**INSTRUCTIONS TO FOLLOW:** In the copy, every record below must appear exactly as given, and no picture may appear.

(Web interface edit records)
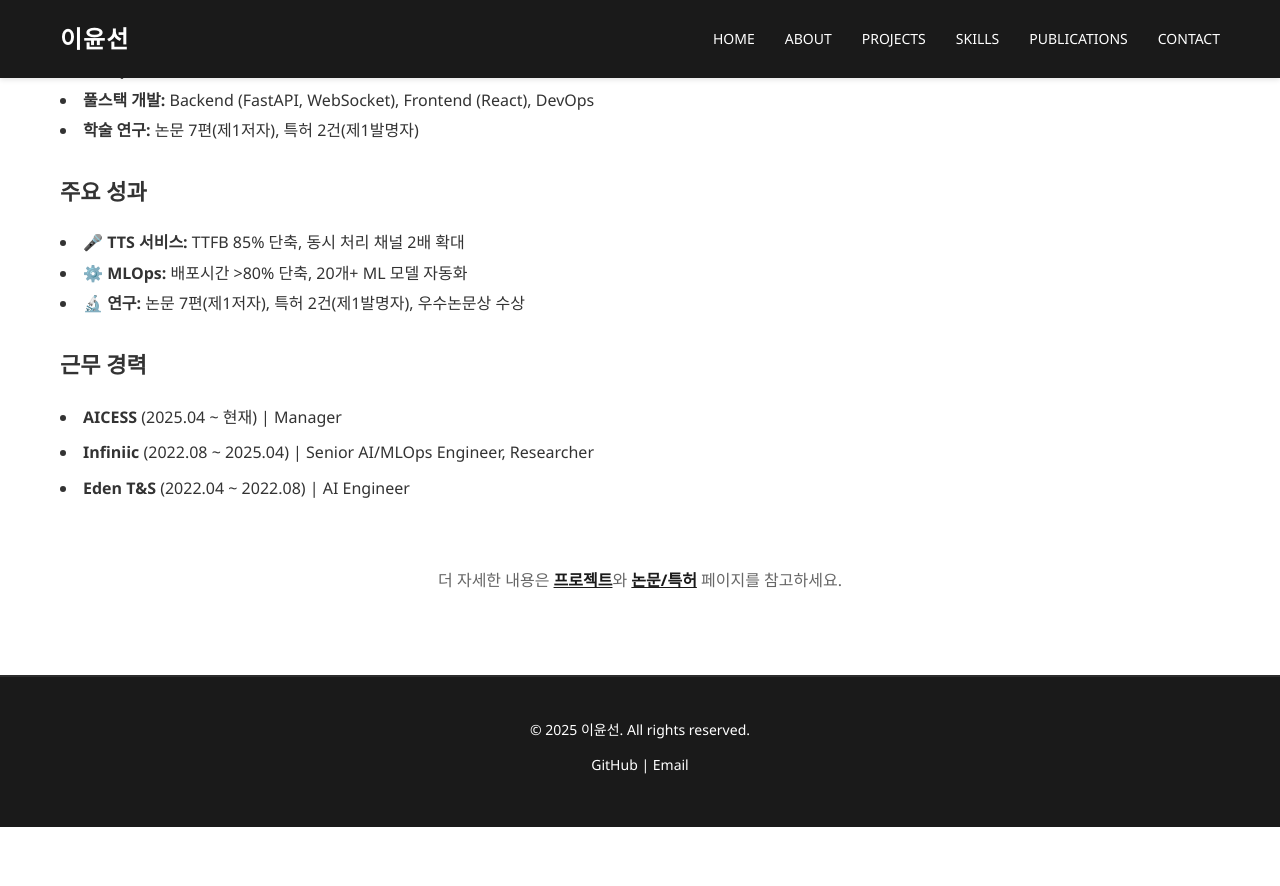
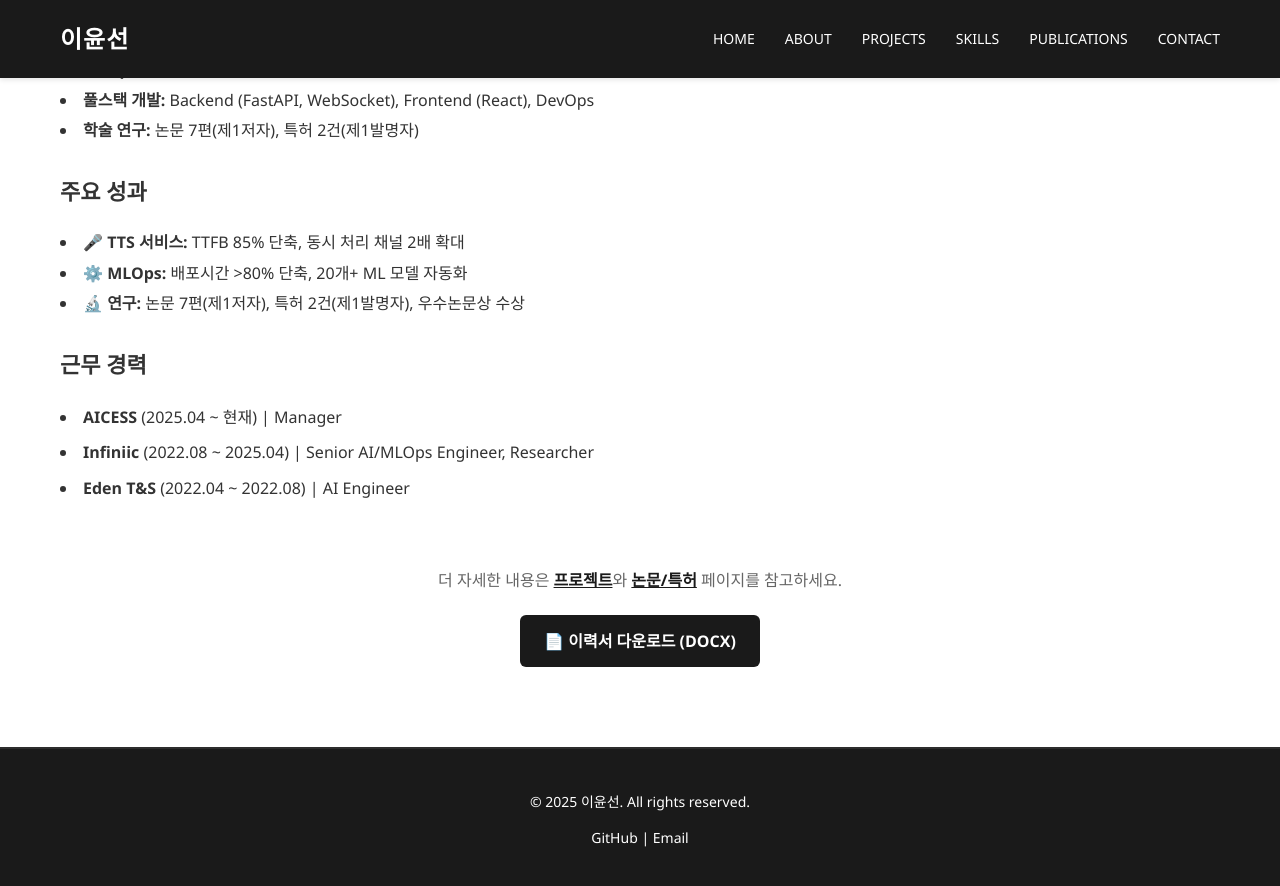
Before and after one commit to ckc5800/ckc5800.github.io, a Jekyll site: the page built from about.html, in a window 1280 px wide and 900 px high, scrolled down 420 px. Shown: the top 886 px of the window. Built offline with Jekyll 4.4.1, drawn with Linux system fonts in a browser that asks for light colours; before the commit the page ends 1247 px from its top, so only the background shows below that.

Commit message:
Add resume download link to About page

```diff
--- a/about.html
+++ b/about.html
@@ -40,3 +40,7 @@
 <p style="text-align: center; margin-top: 60px; color: #666;">
     더 자세한 내용은 <a href="/projects.html" style="color: var(--primary-black); font-weight: 600;">프로젝트</a>와 <a href="/publications.html" style="color: var(--primary-black); font-weight: 600;">논문/특허</a> 페이지를 참고하세요.
 </p>
+
+<p style="text-align: center; margin-top: 20px;">
+    <a href="/assets/resume.docx" download style="display: inline-block; padding: 12px 24px; background-color: #1a1a1a; color: white; text-decoration: none; border-radius: 6px; font-weight: 600;">📄 이력서 다운로드 (DOCX)</a>
+</p>
```
Also changed, not shown: 1 other file.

**EXERCISE OUTPUT:**
Before and after one commit to ckc5800/ckc5800.github.io, a Jekyll site: the page built from about.html, in a window 1280 px wide and 900 px high, scrolled down 420 px. Shown: the top 886 px of the window. Built offline with Jekyll 4.4.1, drawn with Linux system fonts in a browser that asks for light colours; before the commit the page ends 1247 px from its top, so only the background shows below that.

Commit message:
Add resume download link to About page

```diff
--- a/about.html
+++ b/about.html
@@ -40,3 +40,7 @@
 <p style="text-align: center; margin-top: 60px; color: #666;">
     더 자세한 내용은 <a href="/projects.html" style="color: var(--primary-black); font-weight: 600;">프로젝트</a>와 <a href="/publications.html" style="color: var(--primary-black); font-weight: 600;">논문/특허</a> 페이지를 참고하세요.
 </p>
+
+<p style="text-align: center; margin-top: 20px;">
+    <a href="/assets/resume.docx" download style="display: inline-block; padding: 12px 24px; background-color: #1a1a1a; color: white; text-decoration: none; border-radius: 6px; font-weight: 600;">📄 이력서 다운로드 (DOCX)</a>
+</p>
```
Also changed, not shown: 1 other file.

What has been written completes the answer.